The bottom edge will also need to be attached to something.

So you will need a deck ring or flange.

The deck-ring should be well clear of the wedges and with a grove or lip into which the bottom of the boot is securely fastened.

It will also be of the same profile as the mast, circular for a round mast, oval foe an oval mast and be positioned so as to allow the mast boot to have a runoff slope of somewhere in the region of 60 degrees.

Making a Mast Boot Pattern

The material for a mast boot should be strong, such as proofed acrylic or painted canvas.

The best mast boot requires three separate pieces.

The top and bottom collars will simply be cylindrical so they are easy to cut and sew.

The middle part is the cone shaped bit, so that’s the tricky one to measure out and cut.

It is always best to start with a paper pattern which can be tried against the mast before cutting the material.

And perhaps even before buying material so you know exactly what you will need.

Mast Boot Measurement

In order to draw the pattern you will need to take note of three measurements.

  • The circumference of the mast.
  • The circumference of the deck ring.
  • And the proposed height of the mast boot from the deck ring to the top position on the mast. (H).

This height should allow for the finished boot to have a slope of at least 60degrees and be clear of wedges and any mast fittings.

This is for a circular mast and deck ring, for masts and rings which are not perfectly circular add a bit extra to the height (H) then trim the pattern to fit.

Take these measurements and write them down.

Mast Boot Pattern

So, lets start with the top and bottom collars, these are added to smooth the transition from the cone shape of the boot to the cylindrical shape of the mast and deck ring.

The collars are simple oblong strips cut to the respective circumferences of the deck ring and mast with an allowance all round for sewing.

The width of the deck ring collar needs to allow for any tuck around the lip, one and a half times the deck ring height should be sufficient, plus the hem.

The mast collar needs to be wide enough to take whatever means of fastening you decide on.

Now the next stage is to work out that ‘lampshade shape’ for the main part of the mast boot.

I have tried to do this just by pinning paper against the mast and trying to do it free hand, believe me it is easier and quicker to do the simple maths first.

So, first, we need to work out the diameters of the mast (Bd) and the deck ring (Cd), which if you remember your geometry is the circumference divided by 3.1416 (). 

Now we need to draw two arcs both with their centres at A.

But first we need to work out the length of their respective radiuses.  

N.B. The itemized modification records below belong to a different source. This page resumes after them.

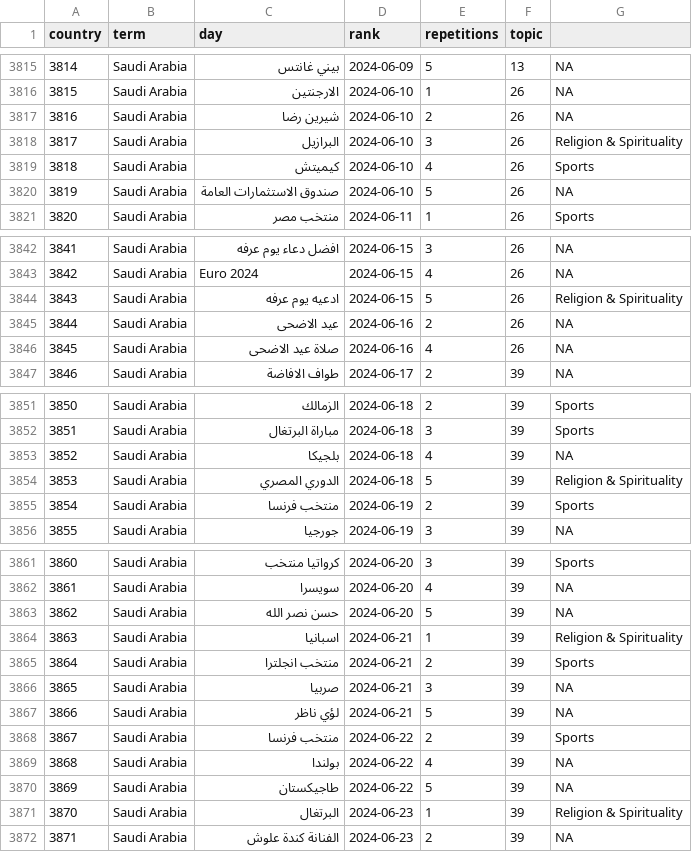
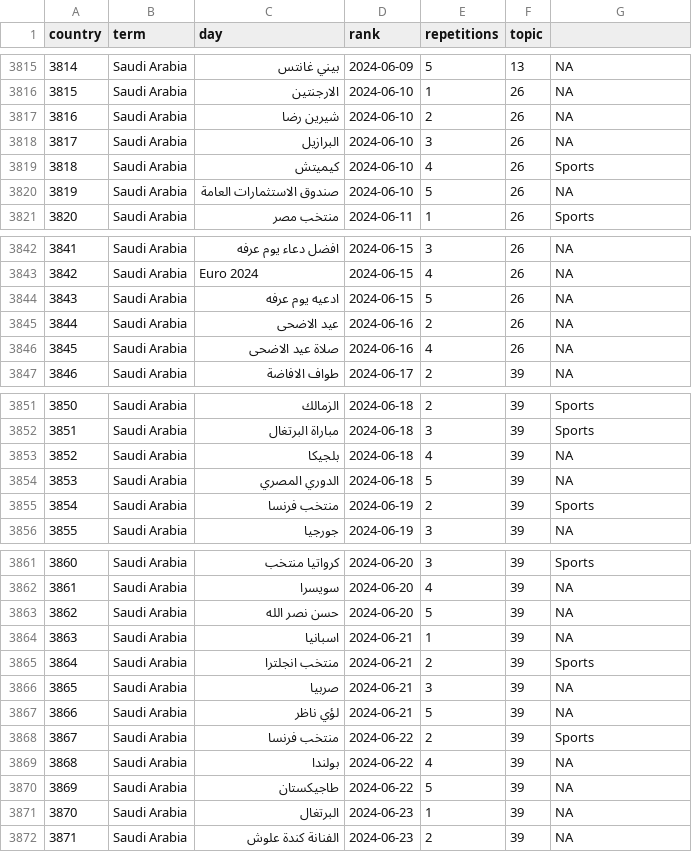
Before and after one commit to luabagg/worldwide-trends, a CSV file: out/daily-top-terms-classified.csv, drawn as a sheet; only a part is shown, gaps mark what is left out; the diff covers the shown part only.

```diff
--- a/out/daily-top-terms-classified.csv
+++ b/out/daily-top-terms-classified.csv
@@ -3817,3 +3817,3 @@
 "3816","Saudi Arabia","شيرين رضا","2024-06-10",2,26,NA
-"3817","Saudi Arabia","البرازيل","2024-06-10",3,26,"Religion & Spirituality"
+"3817","Saudi Arabia","البرازيل","2024-06-10",3,26,NA
 "3818","Saudi Arabia","كيميتش","2024-06-10",4,26,"Sports"
@@ -3843,3 +3843,3 @@
 "3842","Saudi Arabia","Euro 2024","2024-06-15",4,26,NA
-"3843","Saudi Arabia","ادعيه يوم عرفه","2024-06-15",5,26,"Religion & Spirituality"
+"3843","Saudi Arabia","ادعيه يوم عرفه","2024-06-15",5,26,NA
 "3844","Saudi Arabia","عيد الاضحى","2024-06-16",2,26,NA
@@ -3853,3 +3853,3 @@
 "3852","Saudi Arabia","بلجيكا","2024-06-18",4,39,NA
-"3853","Saudi Arabia","الدوري المصري","2024-06-18",5,39,"Religion & Spirituality"
+"3853","Saudi Arabia","الدوري المصري","2024-06-18",5,39,NA
 "3854","Saudi Arabia","منتخب فرنسا","2024-06-19",2,39,"Sports"
@@ -3863,3 +3863,3 @@
 "3862","Saudi Arabia","حسن نصر الله","2024-06-20",5,39,NA
-"3863","Saudi Arabia","اسبانيا","2024-06-21",1,39,"Religion & Spirituality"
+"3863","Saudi Arabia","اسبانيا","2024-06-21",1,39,NA
 "3864","Saudi Arabia","منتخب انجلترا","2024-06-21",2,39,"Sports"
@@ -3870,3 +3870,3 @@
 "3869","Saudi Arabia","طاجيكستان","2024-06-22",5,39,NA
-"3870","Saudi Arabia","البرتغال","2024-06-23",1,39,"Religion & Spirituality"
+"3870","Saudi Arabia","البرتغال","2024-06-23",1,39,NA
 "3871","Saudi Arabia","الفنانة كندة علوش","2024-06-23",2,39,NA
```
Also changed, not shown: 9 edited cells elsewhere in this file, out/classified-terms.csv, 6 other files.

To get R2, multiply H by the diameter of the deck ring (Cd), and then divide by the difference between the diameter of the deck ring (Cd) and the diameter of the mast (Bd).

R2 =   (H × Cd)
(Cd - Bd)

At this stage it is always best to round any odd numbers up, the paper pattern can always be trimmed down later.

To get R1 simply subtract the height (H) from R2.

The lengths of the arcs should be the respective circumferences plus a bit for trimming/sewing.

Now, cut out your paper pattern, take it to your mast, pin it or hold it against the mast to check how it fits and trim as necessary.

Once you are satisfied with the fit you can take the pattern to your cloth and mark it out, not forgetting to allow plenty of extra for seams and overlaps.

Sew the top and bottom collars on to the ‘lampshade’ and hem the top and bottom edges.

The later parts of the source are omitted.